= YOUR TASK =
Even where a record seems odd, copy it exactly as it appears below.

------ INPUT DATA

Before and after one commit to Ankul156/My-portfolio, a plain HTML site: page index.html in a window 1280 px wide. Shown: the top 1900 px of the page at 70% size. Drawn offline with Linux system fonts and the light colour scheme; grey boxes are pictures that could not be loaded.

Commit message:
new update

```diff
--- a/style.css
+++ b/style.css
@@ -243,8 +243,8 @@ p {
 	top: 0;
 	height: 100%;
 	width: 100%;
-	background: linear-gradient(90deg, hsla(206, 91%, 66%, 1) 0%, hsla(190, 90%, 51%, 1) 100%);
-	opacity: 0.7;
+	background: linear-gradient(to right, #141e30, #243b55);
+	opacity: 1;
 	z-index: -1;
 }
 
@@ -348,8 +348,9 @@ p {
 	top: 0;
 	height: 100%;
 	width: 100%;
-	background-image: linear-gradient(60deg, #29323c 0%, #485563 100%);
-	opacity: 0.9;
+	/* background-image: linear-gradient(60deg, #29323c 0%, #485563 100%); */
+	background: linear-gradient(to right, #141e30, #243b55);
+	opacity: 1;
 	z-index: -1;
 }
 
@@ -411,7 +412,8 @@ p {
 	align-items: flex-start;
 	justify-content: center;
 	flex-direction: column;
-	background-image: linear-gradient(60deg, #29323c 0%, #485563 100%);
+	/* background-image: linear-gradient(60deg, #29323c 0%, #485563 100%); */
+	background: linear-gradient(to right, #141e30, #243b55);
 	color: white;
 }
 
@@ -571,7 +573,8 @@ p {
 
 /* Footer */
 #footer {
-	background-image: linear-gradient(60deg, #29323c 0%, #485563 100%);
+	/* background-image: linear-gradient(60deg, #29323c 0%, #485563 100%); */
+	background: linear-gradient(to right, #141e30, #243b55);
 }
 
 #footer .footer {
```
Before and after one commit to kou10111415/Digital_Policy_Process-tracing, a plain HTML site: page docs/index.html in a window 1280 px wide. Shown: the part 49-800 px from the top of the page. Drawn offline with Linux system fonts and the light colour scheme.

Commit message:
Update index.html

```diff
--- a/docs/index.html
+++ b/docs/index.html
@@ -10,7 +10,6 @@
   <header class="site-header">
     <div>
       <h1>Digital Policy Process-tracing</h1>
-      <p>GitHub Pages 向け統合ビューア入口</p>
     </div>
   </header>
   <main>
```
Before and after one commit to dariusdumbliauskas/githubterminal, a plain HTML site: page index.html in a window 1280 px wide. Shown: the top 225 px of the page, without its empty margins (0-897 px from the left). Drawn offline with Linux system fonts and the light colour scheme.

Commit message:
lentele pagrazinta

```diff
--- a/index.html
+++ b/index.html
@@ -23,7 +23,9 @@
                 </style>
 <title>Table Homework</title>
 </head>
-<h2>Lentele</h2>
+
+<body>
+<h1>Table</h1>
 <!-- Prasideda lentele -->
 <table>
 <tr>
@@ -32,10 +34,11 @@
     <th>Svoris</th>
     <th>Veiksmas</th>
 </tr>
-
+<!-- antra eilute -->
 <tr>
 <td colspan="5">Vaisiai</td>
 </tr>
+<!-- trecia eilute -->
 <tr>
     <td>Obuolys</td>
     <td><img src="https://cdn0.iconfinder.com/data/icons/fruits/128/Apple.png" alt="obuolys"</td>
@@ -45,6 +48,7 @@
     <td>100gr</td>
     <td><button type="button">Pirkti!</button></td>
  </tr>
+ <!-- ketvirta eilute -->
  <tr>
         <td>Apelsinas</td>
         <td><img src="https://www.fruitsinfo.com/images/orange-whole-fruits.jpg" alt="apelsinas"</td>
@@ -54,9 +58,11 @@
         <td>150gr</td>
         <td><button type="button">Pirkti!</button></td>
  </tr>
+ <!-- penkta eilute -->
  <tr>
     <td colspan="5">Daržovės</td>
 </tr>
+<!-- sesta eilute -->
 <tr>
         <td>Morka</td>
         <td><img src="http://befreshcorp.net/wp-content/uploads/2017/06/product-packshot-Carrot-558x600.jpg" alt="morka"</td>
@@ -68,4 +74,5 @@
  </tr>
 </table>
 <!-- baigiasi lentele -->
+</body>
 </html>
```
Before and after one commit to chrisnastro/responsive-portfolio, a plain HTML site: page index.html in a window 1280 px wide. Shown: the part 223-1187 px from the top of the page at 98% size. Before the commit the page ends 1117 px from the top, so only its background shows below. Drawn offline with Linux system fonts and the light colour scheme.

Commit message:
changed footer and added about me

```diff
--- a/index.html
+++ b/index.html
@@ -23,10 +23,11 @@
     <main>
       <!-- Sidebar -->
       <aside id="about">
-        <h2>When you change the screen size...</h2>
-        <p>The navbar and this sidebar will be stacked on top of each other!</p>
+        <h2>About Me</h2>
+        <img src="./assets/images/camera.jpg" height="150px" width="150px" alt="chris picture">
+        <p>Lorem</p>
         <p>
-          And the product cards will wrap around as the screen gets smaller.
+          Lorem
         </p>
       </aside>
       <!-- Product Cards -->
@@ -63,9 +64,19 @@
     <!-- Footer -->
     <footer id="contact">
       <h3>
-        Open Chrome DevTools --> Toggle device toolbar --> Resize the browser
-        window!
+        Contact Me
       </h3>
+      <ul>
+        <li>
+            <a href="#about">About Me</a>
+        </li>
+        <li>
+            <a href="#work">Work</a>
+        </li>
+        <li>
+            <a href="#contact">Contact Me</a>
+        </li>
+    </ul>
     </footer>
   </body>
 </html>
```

------------

= RESULT OF THIS EXERCISE =
Before and after one commit to Ankul156/My-portfolio, a plain HTML site: page index.html in a window 1280 px wide. Shown: the top 1900 px of the page at 70% size. Drawn offline with Linux system fonts and the light colour scheme; grey boxes are pictures that could not be loaded.

Commit message:
new update

```diff
--- a/style.css
+++ b/style.css
@@ -243,8 +243,8 @@ p {
 	top: 0;
 	height: 100%;
 	width: 100%;
-	background: linear-gradient(90deg, hsla(206, 91%, 66%, 1) 0%, hsla(190, 90%, 51%, 1) 100%);
-	opacity: 0.7;
+	background: linear-gradient(to right, #141e30, #243b55);
+	opacity: 1;
 	z-index: -1;
 }
 
@@ -348,8 +348,9 @@ p {
 	top: 0;
 	height: 100%;
 	width: 100%;
-	background-image: linear-gradient(60deg, #29323c 0%, #485563 100%);
-	opacity: 0.9;
+	/* background-image: linear-gradient(60deg, #29323c 0%, #485563 100%); */
+	background: linear-gradient(to right, #141e30, #243b55);
+	opacity: 1;
 	z-index: -1;
 }
 
@@ -411,7 +412,8 @@ p {
 	align-items: flex-start;
 	justify-content: center;
 	flex-direction: column;
-	background-image: linear-gradient(60deg, #29323c 0%, #485563 100%);
+	/* background-image: linear-gradient(60deg, #29323c 0%, #485563 100%); */
+	background: linear-gradient(to right, #141e30, #243b55);
 	color: white;
 }
 
@@ -571,7 +573,8 @@ p {
 
 /* Footer */
 #footer {
-	background-image: linear-gradient(60deg, #29323c 0%, #485563 100%);
+	/* background-image: linear-gradient(60deg, #29323c 0%, #485563 100%); */
+	background: linear-gradient(to right, #141e30, #243b55);
 }
 
 #footer .footer {
```
Before and after one commit to kou10111415/Digital_Policy_Process-tracing, a plain HTML site: page docs/index.html in a window 1280 px wide. Shown: the part 49-800 px from the top of the page. Drawn offline with Linux system fonts and the light colour scheme.

Commit message:
Update index.html

```diff
--- a/docs/index.html
+++ b/docs/index.html
@@ -10,7 +10,6 @@
   <header class="site-header">
     <div>
       <h1>Digital Policy Process-tracing</h1>
-      <p>GitHub Pages 向け統合ビューア入口</p>
     </div>
   </header>
   <main>
```
Before and after one commit to dariusdumbliauskas/githubterminal, a plain HTML site: page index.html in a window 1280 px wide. Shown: the top 225 px of the page, without its empty margins (0-897 px from the left). Drawn offline with Linux system fonts and the light colour scheme.

Commit message:
lentele pagrazinta

```diff
--- a/index.html
+++ b/index.html
@@ -23,7 +23,9 @@
                 </style>
 <title>Table Homework</title>
 </head>
-<h2>Lentele</h2>
+
+<body>
+<h1>Table</h1>
 <!-- Prasideda lentele -->
 <table>
 <tr>
@@ -32,10 +34,11 @@
     <th>Svoris</th>
     <th>Veiksmas</th>
 </tr>
-
+<!-- antra eilute -->
 <tr>
 <td colspan="5">Vaisiai</td>
 </tr>
+<!-- trecia eilute -->
 <tr>
     <td>Obuolys</td>
     <td><img src="https://cdn0.iconfinder.com/data/icons/fruits/128/Apple.png" alt="obuolys"</td>
@@ -45,6 +48,7 @@
     <td>100gr</td>
     <td><button type="button">Pirkti!</button></td>
  </tr>
+ <!-- ketvirta eilute -->
  <tr>
         <td>Apelsinas</td>
         <td><img src="https://www.fruitsinfo.com/images/orange-whole-fruits.jpg" alt="apelsinas"</td>
@@ -54,9 +58,11 @@
         <td>150gr</td>
         <td><button type="button">Pirkti!</button></td>
  </tr>
+ <!-- penkta eilute -->
  <tr>
     <td colspan="5">Daržovės</td>
 </tr>
+<!-- sesta eilute -->
 <tr>
         <td>Morka</td>
         <td><img src="http://befreshcorp.net/wp-content/uploads/2017/06/product-packshot-Carrot-558x600.jpg" alt="morka"</td>
@@ -68,4 +74,5 @@
  </tr>
 </table>
 <!-- baigiasi lentele -->
+</body>
 </html>
```
Before and after one commit to chrisnastro/responsive-portfolio, a plain HTML site: page index.html in a window 1280 px wide. Shown: the part 223-1187 px from the top of the page at 98% size. Before the commit the page ends 1117 px from the top, so only its background shows below. Drawn offline with Linux system fonts and the light colour scheme.

Commit message:
changed footer and added about me

```diff
--- a/index.html
+++ b/index.html
@@ -23,10 +23,11 @@
     <main>
       <!-- Sidebar -->
       <aside id="about">
-        <h2>When you change the screen size...</h2>
-        <p>The navbar and this sidebar will be stacked on top of each other!</p>
+        <h2>About Me</h2>
+        <img src="./assets/images/camera.jpg" height="150px" width="150px" alt="chris picture">
+        <p>Lorem</p>
         <p>
-          And the product cards will wrap around as the screen gets smaller.
+          Lorem
         </p>
       </aside>
       <!-- Product Cards -->
@@ -63,9 +64,19 @@
     <!-- Footer -->
     <footer id="contact">
       <h3>
-        Open Chrome DevTools --> Toggle device toolbar --> Resize the browser
-        window!
+        Contact Me
       </h3>
+      <ul>
+        <li>
+            <a href="#about">About Me</a>
+        </li>
+        <li>
+            <a href="#work">Work</a>
+        </li>
+        <li>
+            <a href="#contact">Contact Me</a>
+        </li>
+    </ul>
     </footer>
   </body>
 </html>
```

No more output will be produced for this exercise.